Try it: The records that follow are to be repeated exactly, without any pictures.

Records for processing:
*** Block opens ***

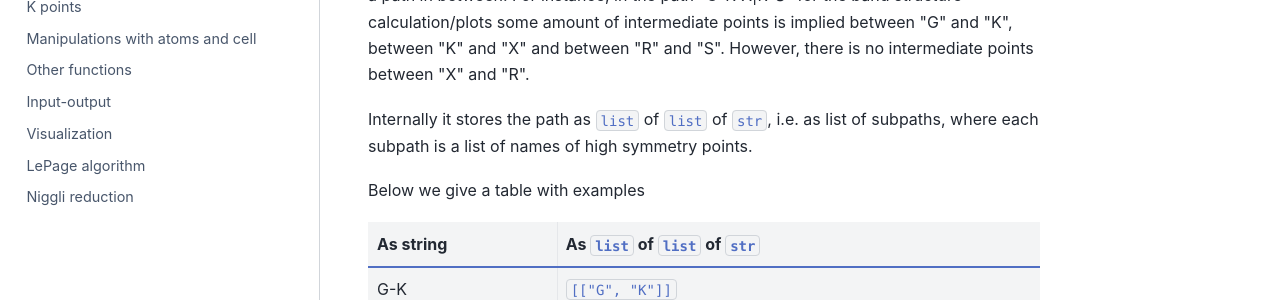
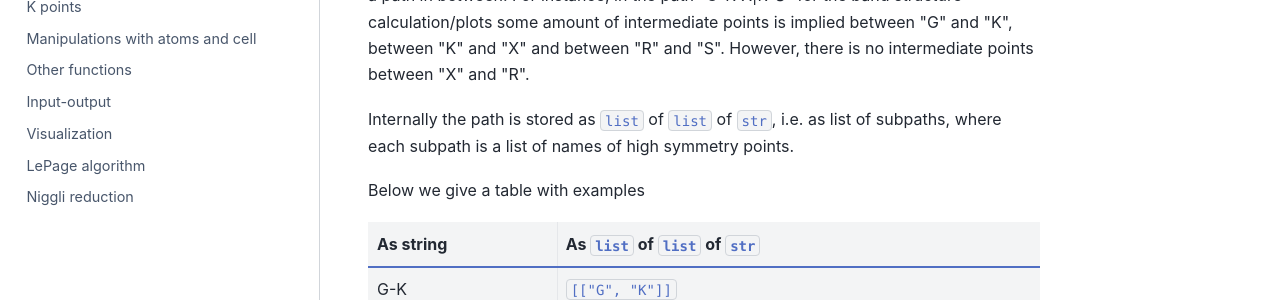
Before and after one commit to adrybakov/wulfric, a Sphinx documentation site: the page built from docs/source/user-guide/usage/key-concepts.rst, in a window 1280 px wide and 900 px high, scrolled down 2449 px. Shown: the part 313-613 px from the top of the window. Built offline with Sphinx 7.4.7 and the PyData theme 0.15.4, drawn with Linux system fonts in a browser that asks for light colours; a script that is not in the unit is left out.

Commit message:
Update key-concepts.rst

```diff
--- a/docs/source/user-guide/usage/key-concepts.rst
+++ b/docs/source/user-guide/usage/key-concepts.rst
@@ -136,7 +136,7 @@ calculation/plots some amount of intermediate points is implied between "G" and
 between "K" and "X" and between "R" and "S". However, there is no intermediate points
 between "X" and "R".
 
-Internally it stores the path as ``list`` of ``list`` of ``str``, i.e. as list of subpaths,
+Internally the path is stored as ``list`` of ``list`` of ``str``, i.e. as list of subpaths,
 where each subpath is a list of names of high symmetry points.
 
 Below we give a table with examples
```
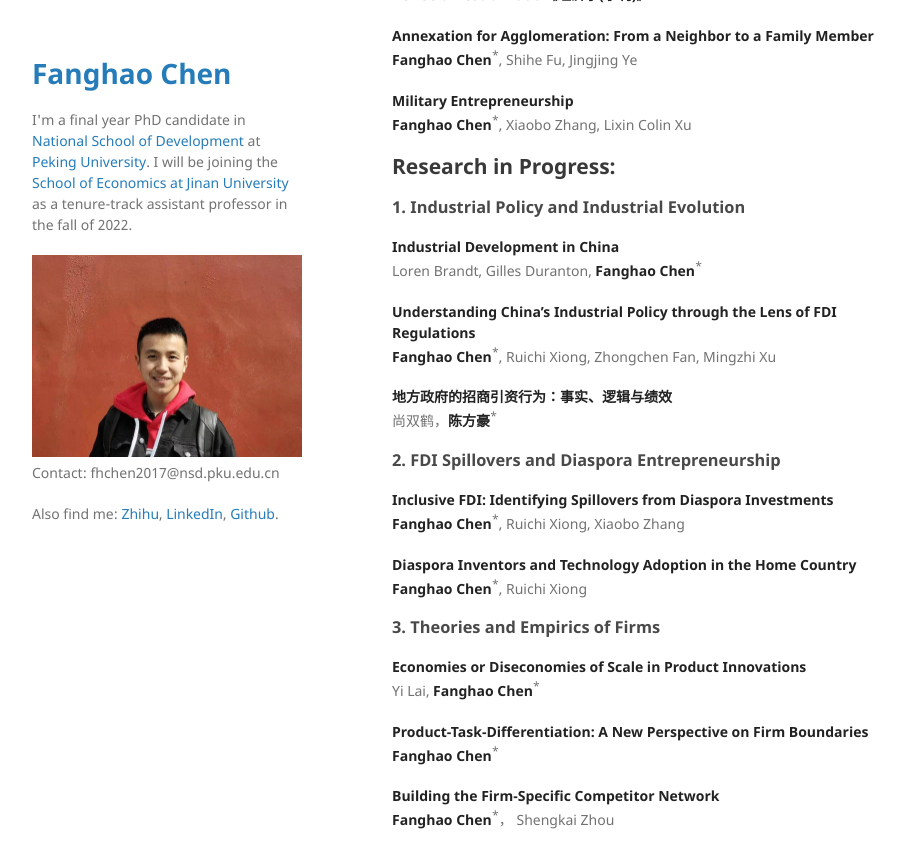
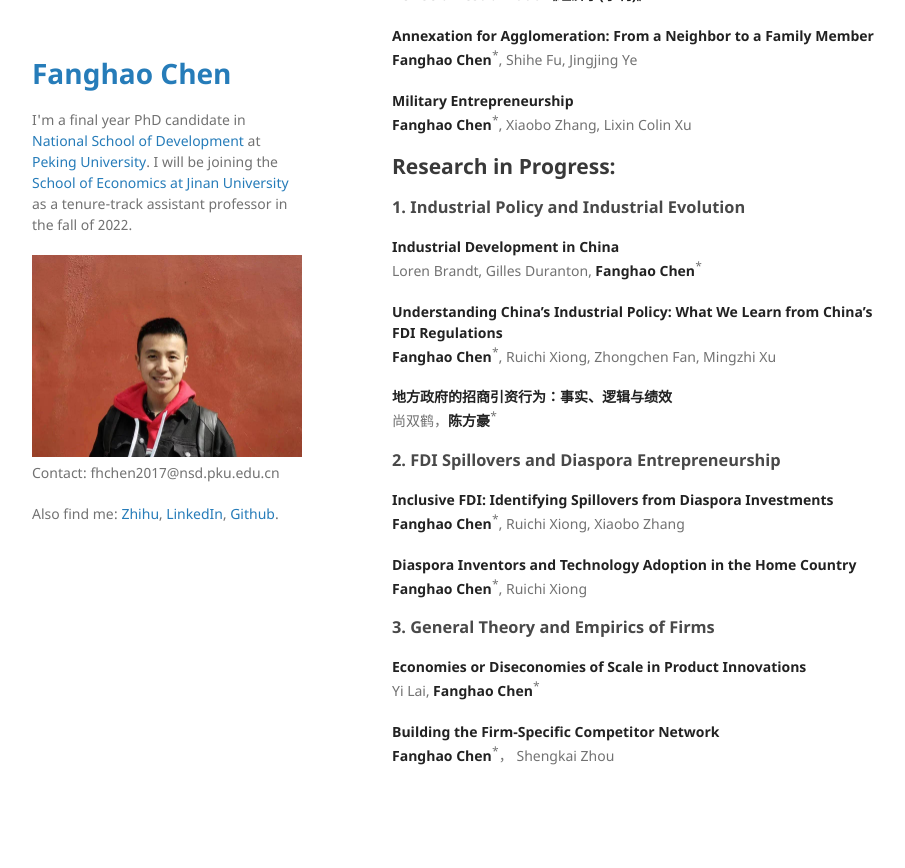
Before and after one commit to FanghaoChen/homepage, a Jekyll site: the page built from research.md, in a window 1280 px wide and 900 px high, scrolled down 675 px. Shown: the top 868 px of the window, without its empty margins (178-1083 px from the left). Built offline with Jekyll 4.4.1, drawn with Linux system fonts in a browser that asks for light colours; after the commit the page ends 1510 px from its top, so only the background shows below that; some of the changed text lies outside the part shown.

Commit message:
Update research.md

```diff
--- a/research.md
+++ b/research.md
@@ -44,7 +44,7 @@ layout: default
 **Industrial Development in China** <br/>
 Loren Brandt, Gilles Duranton, **Fanghao Chen**<sup>*</sup>
 
-**Understanding China's Industrial Policy through the Lens of FDI Regulations** <br/>
+**Understanding China's Industrial Policy: What We Learn from China's FDI Regulations** <br/>
 **Fanghao Chen**<sup>*</sup>, Ruichi Xiong, Zhongchen Fan, Mingzhi Xu
 
 **地方政府的招商引资行为：事实、逻辑与绩效**  <br/>
@@ -58,13 +58,10 @@ Loren Brandt, Gilles Duranton, **Fanghao Chen**<sup>*</sup>
 **Diaspora Inventors and Technology Adoption in the Home Country** <br/>
 **Fanghao Chen**<sup>*</sup>, Ruichi Xiong
 
-### 3. Theories and Empirics of Firms ###
+### 3. General Theory and Empirics of Firms ###
 
 **Economies or Diseconomies of Scale in Product Innovations** <br/>
 Yi Lai, **Fanghao Chen**<sup>*</sup>
 
-**Product-Task-Differentiation: A New Perspective on Firm Boundaries** <br/>
-**Fanghao Chen**<sup>*</sup>
-
 **Building the Firm-Specific Competitor Network** <br/>
 **Fanghao Chen**<sup>*</sup>， Shengkai Zhou
```
Also changed, not shown: other parts of research.md (+1 -1 lines).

*** Block closes ***

Answer section:
Before and after one commit to adrybakov/wulfric, a Sphinx documentation site: the page built from docs/source/user-guide/usage/key-concepts.rst, in a window 1280 px wide and 900 px high, scrolled down 2449 px. Shown: the part 313-613 px from the top of the window. Built offline with Sphinx 7.4.7 and the PyData theme 0.15.4, drawn with Linux system fonts in a browser that asks for light colours; a script that is not in the unit is left out.

Commit message:
Update key-concepts.rst

```diff
--- a/docs/source/user-guide/usage/key-concepts.rst
+++ b/docs/source/user-guide/usage/key-concepts.rst
@@ -136,7 +136,7 @@ calculation/plots some amount of intermediate points is implied between "G" and
 between "K" and "X" and between "R" and "S". However, there is no intermediate points
 between "X" and "R".
 
-Internally it stores the path as ``list`` of ``list`` of ``str``, i.e. as list of subpaths,
+Internally the path is stored as ``list`` of ``list`` of ``str``, i.e. as list of subpaths,
 where each subpath is a list of names of high symmetry points.
 
 Below we give a table with examples
```
Before and after one commit to FanghaoChen/homepage, a Jekyll site: the page built from research.md, in a window 1280 px wide and 900 px high, scrolled down 675 px. Shown: the top 868 px of the window, without its empty margins (178-1083 px from the left). Built offline with Jekyll 4.4.1, drawn with Linux system fonts in a browser that asks for light colours; after the commit the page ends 1510 px from its top, so only the background shows below that; some of the changed text lies outside the part shown.

Commit message:
Update research.md

```diff
--- a/research.md
+++ b/research.md
@@ -44,7 +44,7 @@ layout: default
 **Industrial Development in China** <br/>
 Loren Brandt, Gilles Duranton, **Fanghao Chen**<sup>*</sup>
 
-**Understanding China's Industrial Policy through the Lens of FDI Regulations** <br/>
+**Understanding China's Industrial Policy: What We Learn from China's FDI Regulations** <br/>
 **Fanghao Chen**<sup>*</sup>, Ruichi Xiong, Zhongchen Fan, Mingzhi Xu
 
 **地方政府的招商引资行为：事实、逻辑与绩效**  <br/>
@@ -58,13 +58,10 @@ Loren Brandt, Gilles Duranton, **Fanghao Chen**<sup>*</sup>
 **Diaspora Inventors and Technology Adoption in the Home Country** <br/>
 **Fanghao Chen**<sup>*</sup>, Ruichi Xiong
 
-### 3. Theories and Empirics of Firms ###
+### 3. General Theory and Empirics of Firms ###
 
 **Economies or Diseconomies of Scale in Product Innovations** <br/>
 Yi Lai, **Fanghao Chen**<sup>*</sup>
 
-**Product-Task-Differentiation: A New Perspective on Firm Boundaries** <br/>
-**Fanghao Chen**<sup>*</sup>
-
 **Building the Firm-Specific Competitor Network** <br/>
 **Fanghao Chen**<sup>*</sup>， Shengkai Zhou
```
Also changed, not shown: other parts of research.md (+1 -1 lines).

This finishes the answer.